DIRECTIONS FOR THIS TASK
Should the word "project" occur in a line of the records, copy that line.
== EXTRACTED INFORMATION
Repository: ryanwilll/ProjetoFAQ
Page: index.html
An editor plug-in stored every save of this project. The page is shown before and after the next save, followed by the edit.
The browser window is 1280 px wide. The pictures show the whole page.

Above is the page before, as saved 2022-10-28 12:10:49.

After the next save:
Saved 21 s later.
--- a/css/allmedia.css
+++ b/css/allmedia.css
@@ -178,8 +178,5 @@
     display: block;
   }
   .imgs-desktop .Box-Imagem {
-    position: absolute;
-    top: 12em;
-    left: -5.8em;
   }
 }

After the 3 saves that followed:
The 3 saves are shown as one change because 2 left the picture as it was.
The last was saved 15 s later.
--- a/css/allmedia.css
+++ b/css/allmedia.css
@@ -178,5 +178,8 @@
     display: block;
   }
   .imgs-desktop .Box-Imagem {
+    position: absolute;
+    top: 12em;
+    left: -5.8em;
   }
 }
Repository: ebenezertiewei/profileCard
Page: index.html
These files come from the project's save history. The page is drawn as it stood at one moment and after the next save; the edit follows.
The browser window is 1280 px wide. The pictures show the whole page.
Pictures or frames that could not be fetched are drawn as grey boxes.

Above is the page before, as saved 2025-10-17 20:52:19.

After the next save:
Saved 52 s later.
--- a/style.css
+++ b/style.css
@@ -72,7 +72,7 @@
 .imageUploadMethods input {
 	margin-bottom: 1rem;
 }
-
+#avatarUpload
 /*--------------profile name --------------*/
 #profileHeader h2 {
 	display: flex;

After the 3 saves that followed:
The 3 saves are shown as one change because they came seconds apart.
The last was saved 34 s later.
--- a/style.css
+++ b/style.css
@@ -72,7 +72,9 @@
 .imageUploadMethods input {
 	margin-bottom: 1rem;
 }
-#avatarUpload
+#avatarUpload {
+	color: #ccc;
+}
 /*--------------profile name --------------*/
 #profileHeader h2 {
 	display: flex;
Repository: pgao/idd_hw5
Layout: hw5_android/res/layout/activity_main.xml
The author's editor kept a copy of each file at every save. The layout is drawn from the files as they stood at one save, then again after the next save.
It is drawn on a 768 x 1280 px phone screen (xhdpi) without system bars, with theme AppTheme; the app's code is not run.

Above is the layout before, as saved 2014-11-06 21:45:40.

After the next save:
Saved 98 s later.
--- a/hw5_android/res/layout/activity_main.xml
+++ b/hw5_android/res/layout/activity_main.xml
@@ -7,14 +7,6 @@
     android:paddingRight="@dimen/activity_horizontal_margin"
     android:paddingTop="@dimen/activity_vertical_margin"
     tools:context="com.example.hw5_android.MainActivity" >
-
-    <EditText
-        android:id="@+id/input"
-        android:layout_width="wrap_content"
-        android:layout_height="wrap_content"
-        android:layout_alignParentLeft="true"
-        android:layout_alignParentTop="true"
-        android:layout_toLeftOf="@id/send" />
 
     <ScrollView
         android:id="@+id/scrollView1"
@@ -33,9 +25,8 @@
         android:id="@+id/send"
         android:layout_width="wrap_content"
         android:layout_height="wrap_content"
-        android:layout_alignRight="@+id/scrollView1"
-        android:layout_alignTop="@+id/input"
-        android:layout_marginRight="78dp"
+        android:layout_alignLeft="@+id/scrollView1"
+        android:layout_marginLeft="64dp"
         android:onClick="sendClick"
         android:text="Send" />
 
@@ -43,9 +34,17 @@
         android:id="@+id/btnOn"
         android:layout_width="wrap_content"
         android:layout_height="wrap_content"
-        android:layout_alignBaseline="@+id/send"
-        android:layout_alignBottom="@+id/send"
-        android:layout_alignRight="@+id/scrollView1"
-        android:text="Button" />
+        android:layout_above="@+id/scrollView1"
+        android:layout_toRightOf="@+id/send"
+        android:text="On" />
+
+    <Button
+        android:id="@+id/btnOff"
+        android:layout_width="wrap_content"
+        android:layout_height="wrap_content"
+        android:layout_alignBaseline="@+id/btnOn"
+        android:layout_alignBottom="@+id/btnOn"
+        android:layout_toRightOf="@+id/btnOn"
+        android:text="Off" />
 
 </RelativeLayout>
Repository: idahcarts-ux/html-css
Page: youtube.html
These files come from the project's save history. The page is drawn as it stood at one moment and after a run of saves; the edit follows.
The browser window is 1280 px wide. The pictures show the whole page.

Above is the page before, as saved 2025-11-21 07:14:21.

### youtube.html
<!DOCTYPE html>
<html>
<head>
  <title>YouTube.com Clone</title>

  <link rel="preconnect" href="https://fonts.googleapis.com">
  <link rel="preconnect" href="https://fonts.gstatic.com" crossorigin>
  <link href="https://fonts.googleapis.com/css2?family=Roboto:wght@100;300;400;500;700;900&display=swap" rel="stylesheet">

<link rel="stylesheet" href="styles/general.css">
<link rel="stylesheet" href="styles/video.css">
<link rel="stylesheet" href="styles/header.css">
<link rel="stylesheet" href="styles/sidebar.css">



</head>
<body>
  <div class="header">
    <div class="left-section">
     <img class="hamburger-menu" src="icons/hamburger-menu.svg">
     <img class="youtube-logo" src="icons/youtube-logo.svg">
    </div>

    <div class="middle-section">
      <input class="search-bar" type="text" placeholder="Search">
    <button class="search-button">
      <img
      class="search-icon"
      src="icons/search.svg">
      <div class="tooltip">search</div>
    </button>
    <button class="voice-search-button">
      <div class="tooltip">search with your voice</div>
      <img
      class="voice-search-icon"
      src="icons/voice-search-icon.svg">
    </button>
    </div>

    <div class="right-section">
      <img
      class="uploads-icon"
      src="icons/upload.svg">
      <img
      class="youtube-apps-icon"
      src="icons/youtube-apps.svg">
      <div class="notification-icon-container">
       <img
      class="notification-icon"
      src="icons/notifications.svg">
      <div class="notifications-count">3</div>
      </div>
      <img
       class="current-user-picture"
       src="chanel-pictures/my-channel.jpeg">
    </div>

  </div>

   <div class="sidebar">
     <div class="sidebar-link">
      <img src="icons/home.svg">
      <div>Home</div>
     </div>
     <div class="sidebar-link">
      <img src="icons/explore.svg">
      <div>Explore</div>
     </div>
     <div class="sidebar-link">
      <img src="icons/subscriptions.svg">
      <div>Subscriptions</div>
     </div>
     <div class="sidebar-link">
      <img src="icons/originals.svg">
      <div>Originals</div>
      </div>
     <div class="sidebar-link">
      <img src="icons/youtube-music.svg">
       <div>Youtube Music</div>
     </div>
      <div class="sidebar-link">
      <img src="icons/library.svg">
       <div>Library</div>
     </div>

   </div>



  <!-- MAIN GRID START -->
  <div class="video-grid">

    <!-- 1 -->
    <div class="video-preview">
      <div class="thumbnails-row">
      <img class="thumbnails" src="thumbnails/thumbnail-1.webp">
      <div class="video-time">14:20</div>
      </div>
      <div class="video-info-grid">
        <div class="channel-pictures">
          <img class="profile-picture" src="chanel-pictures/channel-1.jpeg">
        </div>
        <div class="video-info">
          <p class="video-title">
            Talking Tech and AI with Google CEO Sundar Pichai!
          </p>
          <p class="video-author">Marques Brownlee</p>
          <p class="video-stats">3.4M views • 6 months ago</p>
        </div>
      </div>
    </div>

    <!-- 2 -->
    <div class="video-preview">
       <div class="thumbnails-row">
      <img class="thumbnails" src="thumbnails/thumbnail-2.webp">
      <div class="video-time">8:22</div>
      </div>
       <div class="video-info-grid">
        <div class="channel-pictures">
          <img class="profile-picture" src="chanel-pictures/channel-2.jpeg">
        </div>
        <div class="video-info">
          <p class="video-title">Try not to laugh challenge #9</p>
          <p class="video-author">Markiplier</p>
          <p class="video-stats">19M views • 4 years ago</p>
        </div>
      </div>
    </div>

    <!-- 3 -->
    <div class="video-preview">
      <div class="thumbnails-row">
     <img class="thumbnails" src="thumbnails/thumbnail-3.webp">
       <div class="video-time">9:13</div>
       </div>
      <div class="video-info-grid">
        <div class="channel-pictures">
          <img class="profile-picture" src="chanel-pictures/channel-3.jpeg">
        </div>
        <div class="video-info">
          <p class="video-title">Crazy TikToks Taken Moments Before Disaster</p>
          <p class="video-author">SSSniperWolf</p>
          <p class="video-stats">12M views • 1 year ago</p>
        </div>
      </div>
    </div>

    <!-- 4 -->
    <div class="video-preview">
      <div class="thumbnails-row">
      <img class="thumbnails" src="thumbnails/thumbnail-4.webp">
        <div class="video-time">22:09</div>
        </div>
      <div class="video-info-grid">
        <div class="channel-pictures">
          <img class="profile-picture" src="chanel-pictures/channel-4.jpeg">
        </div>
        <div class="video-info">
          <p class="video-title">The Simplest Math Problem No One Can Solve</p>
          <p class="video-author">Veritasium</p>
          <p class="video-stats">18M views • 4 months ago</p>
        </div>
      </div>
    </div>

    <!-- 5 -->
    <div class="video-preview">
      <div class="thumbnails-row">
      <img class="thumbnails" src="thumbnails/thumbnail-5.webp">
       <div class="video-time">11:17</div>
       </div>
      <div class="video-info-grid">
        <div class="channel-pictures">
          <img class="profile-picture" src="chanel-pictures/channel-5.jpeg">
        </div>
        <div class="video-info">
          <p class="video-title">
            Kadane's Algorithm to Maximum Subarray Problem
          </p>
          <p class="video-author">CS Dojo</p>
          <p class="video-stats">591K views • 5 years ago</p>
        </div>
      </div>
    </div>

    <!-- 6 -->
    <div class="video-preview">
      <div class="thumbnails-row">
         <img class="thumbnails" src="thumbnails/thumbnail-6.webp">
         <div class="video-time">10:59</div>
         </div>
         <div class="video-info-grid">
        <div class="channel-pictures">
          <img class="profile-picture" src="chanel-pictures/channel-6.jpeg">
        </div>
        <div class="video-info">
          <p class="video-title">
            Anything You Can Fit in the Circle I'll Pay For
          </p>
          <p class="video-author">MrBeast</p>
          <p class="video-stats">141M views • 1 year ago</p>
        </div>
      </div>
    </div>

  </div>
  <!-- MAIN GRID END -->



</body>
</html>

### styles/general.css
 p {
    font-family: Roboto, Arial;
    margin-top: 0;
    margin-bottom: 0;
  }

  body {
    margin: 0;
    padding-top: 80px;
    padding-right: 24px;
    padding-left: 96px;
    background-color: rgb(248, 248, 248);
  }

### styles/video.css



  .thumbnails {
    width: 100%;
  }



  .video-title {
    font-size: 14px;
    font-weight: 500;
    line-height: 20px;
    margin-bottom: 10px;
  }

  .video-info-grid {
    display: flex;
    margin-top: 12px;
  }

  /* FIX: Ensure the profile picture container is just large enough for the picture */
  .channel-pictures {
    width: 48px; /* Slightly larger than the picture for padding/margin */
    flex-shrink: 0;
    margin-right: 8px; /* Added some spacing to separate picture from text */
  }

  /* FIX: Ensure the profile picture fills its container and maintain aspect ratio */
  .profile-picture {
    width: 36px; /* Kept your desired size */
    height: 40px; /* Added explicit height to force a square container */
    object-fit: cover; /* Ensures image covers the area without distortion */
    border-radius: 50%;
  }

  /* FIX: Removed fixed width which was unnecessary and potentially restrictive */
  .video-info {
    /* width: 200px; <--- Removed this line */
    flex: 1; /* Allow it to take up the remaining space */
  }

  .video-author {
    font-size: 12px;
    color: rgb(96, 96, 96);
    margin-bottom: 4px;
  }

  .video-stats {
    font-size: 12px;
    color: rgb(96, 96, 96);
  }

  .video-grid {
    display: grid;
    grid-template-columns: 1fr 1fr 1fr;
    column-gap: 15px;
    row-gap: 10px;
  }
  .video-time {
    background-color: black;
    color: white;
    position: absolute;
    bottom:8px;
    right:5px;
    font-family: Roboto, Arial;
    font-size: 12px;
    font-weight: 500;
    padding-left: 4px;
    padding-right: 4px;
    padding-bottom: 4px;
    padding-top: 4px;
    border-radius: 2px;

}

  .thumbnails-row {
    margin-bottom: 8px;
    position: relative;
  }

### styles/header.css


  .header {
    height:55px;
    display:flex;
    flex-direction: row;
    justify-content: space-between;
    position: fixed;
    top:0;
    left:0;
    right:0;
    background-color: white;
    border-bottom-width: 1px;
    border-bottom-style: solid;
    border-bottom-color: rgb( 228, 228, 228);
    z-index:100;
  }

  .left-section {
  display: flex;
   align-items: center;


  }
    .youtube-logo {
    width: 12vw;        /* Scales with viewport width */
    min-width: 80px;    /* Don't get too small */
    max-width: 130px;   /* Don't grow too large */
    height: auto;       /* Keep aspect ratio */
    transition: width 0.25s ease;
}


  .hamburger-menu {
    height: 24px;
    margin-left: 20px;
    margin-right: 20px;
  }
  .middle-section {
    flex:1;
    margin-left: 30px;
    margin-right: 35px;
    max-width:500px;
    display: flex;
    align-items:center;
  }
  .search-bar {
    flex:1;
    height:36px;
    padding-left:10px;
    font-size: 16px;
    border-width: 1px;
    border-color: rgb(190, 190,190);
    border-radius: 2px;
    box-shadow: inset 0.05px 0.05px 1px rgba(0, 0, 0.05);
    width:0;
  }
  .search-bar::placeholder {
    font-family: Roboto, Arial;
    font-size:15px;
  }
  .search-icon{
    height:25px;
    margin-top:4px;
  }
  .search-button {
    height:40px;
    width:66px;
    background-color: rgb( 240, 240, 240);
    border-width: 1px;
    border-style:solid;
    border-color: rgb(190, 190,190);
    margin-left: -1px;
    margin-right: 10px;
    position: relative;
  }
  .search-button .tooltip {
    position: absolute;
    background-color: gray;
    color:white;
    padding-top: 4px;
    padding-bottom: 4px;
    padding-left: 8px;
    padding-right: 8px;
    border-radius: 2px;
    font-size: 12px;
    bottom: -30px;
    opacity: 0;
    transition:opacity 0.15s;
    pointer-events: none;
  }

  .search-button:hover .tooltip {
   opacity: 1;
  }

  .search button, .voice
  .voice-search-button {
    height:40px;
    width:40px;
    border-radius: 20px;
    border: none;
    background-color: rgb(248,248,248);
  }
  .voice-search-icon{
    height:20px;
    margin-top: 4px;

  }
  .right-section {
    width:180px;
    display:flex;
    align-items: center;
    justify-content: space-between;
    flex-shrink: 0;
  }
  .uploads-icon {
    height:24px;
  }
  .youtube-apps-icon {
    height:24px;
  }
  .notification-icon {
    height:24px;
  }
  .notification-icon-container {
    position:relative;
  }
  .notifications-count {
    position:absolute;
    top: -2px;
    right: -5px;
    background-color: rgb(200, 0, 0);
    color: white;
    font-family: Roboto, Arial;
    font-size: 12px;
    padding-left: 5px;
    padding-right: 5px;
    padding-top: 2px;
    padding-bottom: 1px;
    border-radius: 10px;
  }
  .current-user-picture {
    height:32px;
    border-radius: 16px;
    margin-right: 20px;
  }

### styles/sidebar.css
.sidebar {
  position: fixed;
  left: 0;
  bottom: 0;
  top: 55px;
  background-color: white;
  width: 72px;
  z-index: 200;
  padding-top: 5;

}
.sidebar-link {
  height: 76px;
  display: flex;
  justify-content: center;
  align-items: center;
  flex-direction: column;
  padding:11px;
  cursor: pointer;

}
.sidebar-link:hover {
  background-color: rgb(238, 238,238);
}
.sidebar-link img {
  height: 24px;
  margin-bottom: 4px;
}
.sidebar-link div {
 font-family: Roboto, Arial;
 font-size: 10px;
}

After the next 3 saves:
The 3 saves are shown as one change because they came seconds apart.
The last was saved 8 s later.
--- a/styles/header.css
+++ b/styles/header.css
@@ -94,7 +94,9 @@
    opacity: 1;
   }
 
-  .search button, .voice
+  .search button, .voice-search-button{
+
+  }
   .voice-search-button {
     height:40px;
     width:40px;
====
OUTPUT OF THE EXERCISE
An editor plug-in stored every save of this project. The page is shown before and after the next save, followed by the edit.
These files come from the project's save history. The page is drawn as it stood at one moment and after the next save; the edit follows.
These files come from the project's save history. The page is drawn as it stood at one moment and after a run of saves; the edit follows.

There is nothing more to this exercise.